Posted by: politicalfootball | Link to this comment | 08-14-14 2:19 PM
horizontal rule
247

Warren's not actually running, is she? Or is that in doubt at all?


Posted by: LizardBreath | Link to this comment | 08-14-14 2:20 PM
horizontal rule
248

This factcheck of accusations about Biden finds him guilty of almost everything he's accused of, and makes me like him better.


Posted by: politicalfootball | Link to this comment | 08-14-14 2:29 PM
horizontal rule
249

I feel that she should declare, or firmly decline, but this prevarication on her part is getting in the way of other potential candidates raising money and so on.

But does anyone seriously think she's not going to run? For good or ill, the coyness is a firm tradition at this point*, and other potentials can interpret it. Or more to the point, if she formally declared, would that return any air to the room, or would it just make it worse? I think the real main issue is the shallow bench besides her.

* A holdover from when it was Not Done for candidates to openly say they wanted to be president? Or something arcane about campaign finance?


Posted by: Minivet | Link to this comment | 08-14-14 2:31 PM
horizontal rule
250

Warren has pretty emphatically denied any plans for a candidacy, and isn't perceived as engaging in the behaviors necessary to prepare for a bid. Us Warren fans are just engaged in wishful thinking.


Posted by: politicalfootball | Link to this comment | 08-14-14 2:37 PM
horizontal rule
251

231: It's all too easy to picture Bill lounging on that couch in the Oval Office kibbitzing

Oh, is that what they're calling it now?


Posted by: Natilo Paennim | Link to this comment | 08-14-14 2:50 PM
horizontal rule
252

I read somewhere that HRC polls much better when she's not a candidate. If true, then, one would expect her to delay as long as possible.


Posted by: CharleyCarp | Link to this comment | 08-14-14 2:58 PM
horizontal rule
253

One assumes she has to become a candidate before the actual election.


Posted by: Yawnoc | Link to this comment | 08-14-14 3:09 PM
horizontal rule
254

Sure, but why have a bunch of unflattering things going on, when one can just quietly raise money and lock up support?


Posted by: CharleyCarp | Link to this comment | 08-14-14 3:50 PM
horizontal rule
255

Are vice presidents term limited? If you were a awesome veep could you just keep running? Like a executive branch Ed McMahon?


Posted by: k-sky | Link to this comment | 08-14-14 5:17 PM
horizontal rule
256

Is Brian "my gaydar is 60-70 percent" Schweitzer now definitely not running now?
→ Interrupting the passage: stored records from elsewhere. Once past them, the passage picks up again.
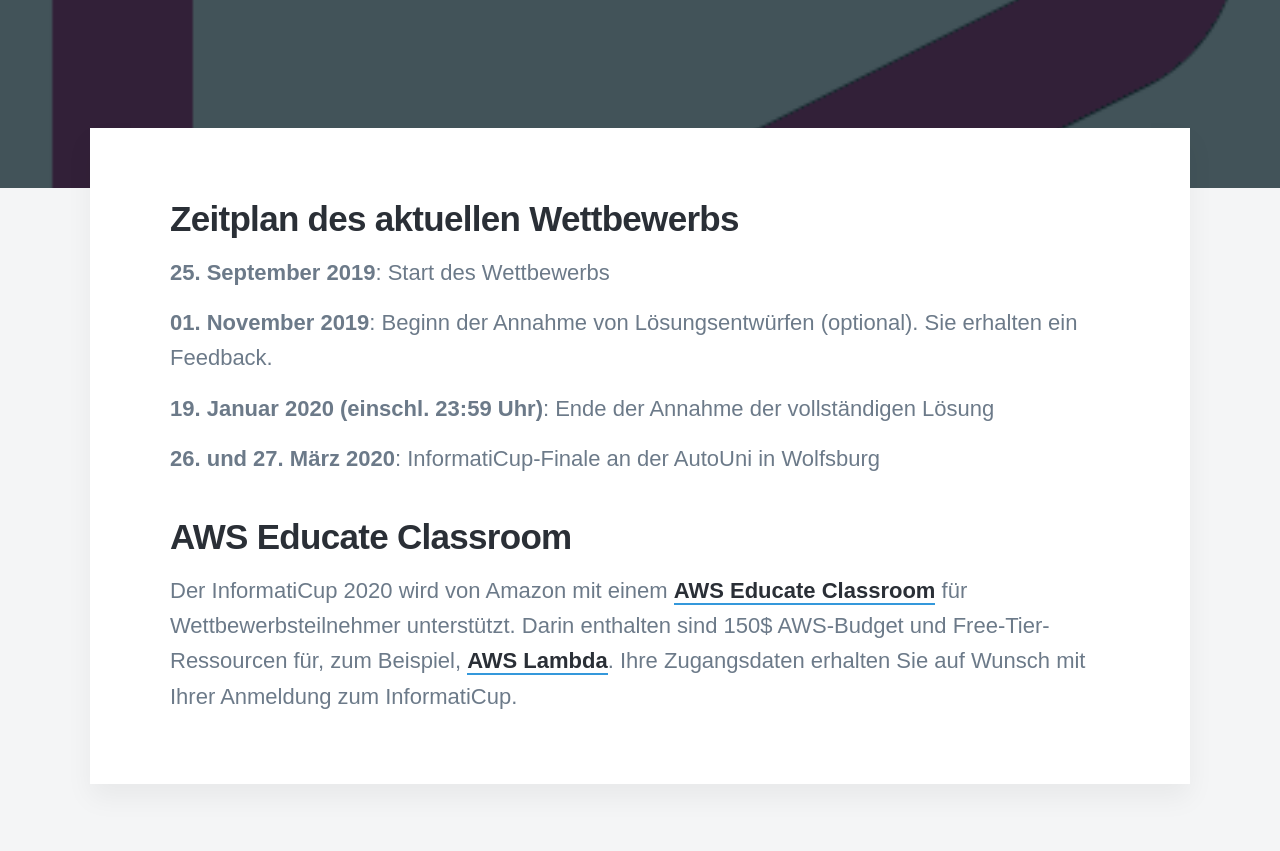
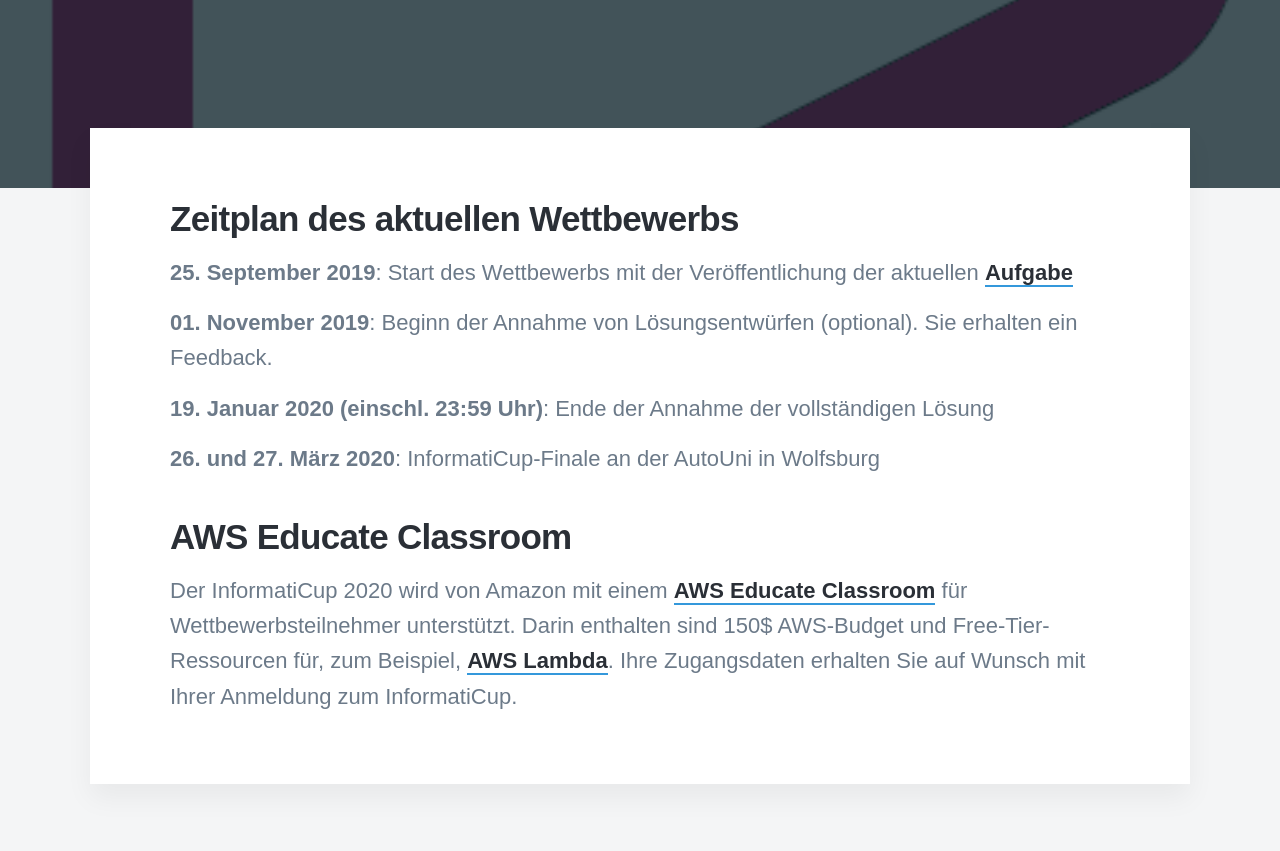
Before and after one commit to informatiCup/informaticup.github.io, a Jekyll site: the page built from _competition/20-current.md, in a window 1280 px wide and 900 px high, scrolled down 449 px. Shown: the top 851 px of the window. Built offline with Jekyll 4.4.1, drawn with Linux system fonts in a browser that asks for light colours; nearby versions of some CDN libraries; some web fonts are replaced.

Commit message:
Update 20-current.md

```diff
--- a/_competition/20-current.md
+++ b/_competition/20-current.md
@@ -8,7 +8,7 @@ featured_image: '/images/competition/current.png'
 
 ## Zeitplan des aktuellen Wettbewerbs ##
 
-**25\. September 2019**: Start des Wettbewerbs
+**25\. September 2019**: Start des Wettbewerbs mit der Veröffentlichung der aktuellen [Aufgabe](/challenges/pandemie)
 
 **01\. November 2019**: Beginn der Annahme von Lösungsentwürfen (optional). Sie erhalten ein Feedback.
 
```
Posted by: JP Stormcrow | Link to this comment | 08-14-14 6:38 PM
horizontal rule
257

He was never running, but telling the truth about Sen Feinstein was a step too far for the Village, so you won't be seeing him at all for a while.
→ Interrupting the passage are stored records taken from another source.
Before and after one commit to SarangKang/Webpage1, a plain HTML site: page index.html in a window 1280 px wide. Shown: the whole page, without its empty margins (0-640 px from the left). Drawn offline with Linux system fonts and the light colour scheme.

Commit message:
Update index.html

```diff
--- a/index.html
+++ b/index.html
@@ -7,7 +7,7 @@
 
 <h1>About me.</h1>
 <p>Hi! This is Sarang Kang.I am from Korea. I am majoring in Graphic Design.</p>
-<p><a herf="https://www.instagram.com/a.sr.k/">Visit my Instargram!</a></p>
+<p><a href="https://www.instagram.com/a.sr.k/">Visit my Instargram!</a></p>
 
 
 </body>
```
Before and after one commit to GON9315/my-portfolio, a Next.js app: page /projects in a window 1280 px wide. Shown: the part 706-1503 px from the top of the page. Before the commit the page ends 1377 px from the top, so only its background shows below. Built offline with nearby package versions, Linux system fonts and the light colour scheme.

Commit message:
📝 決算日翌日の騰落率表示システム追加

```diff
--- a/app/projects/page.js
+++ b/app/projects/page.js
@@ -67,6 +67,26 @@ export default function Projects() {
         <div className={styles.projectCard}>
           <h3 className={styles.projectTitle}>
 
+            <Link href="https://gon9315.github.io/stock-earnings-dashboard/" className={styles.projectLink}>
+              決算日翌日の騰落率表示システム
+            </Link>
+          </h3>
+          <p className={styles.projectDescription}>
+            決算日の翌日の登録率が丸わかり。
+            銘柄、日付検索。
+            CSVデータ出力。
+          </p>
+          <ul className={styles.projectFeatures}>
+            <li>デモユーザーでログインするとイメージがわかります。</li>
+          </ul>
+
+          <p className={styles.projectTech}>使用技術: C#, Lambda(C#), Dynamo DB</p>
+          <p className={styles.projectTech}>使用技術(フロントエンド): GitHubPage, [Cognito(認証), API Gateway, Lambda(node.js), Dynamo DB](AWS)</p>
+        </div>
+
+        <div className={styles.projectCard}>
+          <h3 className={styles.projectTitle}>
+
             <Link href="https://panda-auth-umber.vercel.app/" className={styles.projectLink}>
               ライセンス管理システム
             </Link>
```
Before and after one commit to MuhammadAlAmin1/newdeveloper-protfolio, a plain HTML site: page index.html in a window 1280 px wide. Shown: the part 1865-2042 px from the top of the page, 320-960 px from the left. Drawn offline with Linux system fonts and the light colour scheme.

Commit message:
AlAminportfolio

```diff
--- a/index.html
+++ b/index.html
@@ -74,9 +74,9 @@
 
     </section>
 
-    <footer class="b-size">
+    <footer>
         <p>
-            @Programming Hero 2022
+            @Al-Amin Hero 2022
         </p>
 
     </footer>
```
Posted by: CharleyCarp | Link to this comment | 08-14-14 7:17 PM
horizontal rule
258

249: Or more to the point, if she formally declared, would that return any air to the room, or would it just make it worse?

I think the principal difference between my perspective on this and that of everyone else here who's voiced an opinion is that I'm not 100% sure she intends to run. I mean, I find it hard to believe that she won't, given her behavior -- looking for all the world as though she is indeed, sure as hell, going to run -- but on the other hand, I honestly would not be shocked out of my mind if she regretfully announced that she'd decided against it. She's getting up there in years; right around the time she retired as Sect'y of State, she was looking very tired, even haggard.

It's that possibility that has made me annoyed; it's that possibility that makes her current non-campaigning an air suck. If her answer is "No", she should say so. Feel free to explain that I'm nuts to even consider the possibility -- but it's probably not necessary.


Posted by: parsimon | Link to this comment | 08-15-14 5:38 PM
horizontal rule
259

No, it's occurred to me too. We've got viable former candidates, Gore & Kerry, whom we could rally round if we had to. Lots depends on what the Republicans come up with, and there isn't an overwhelming favorite there either.


Posted by: idp | Link to this comment | 08-15-14 6:11 PM
horizontal rule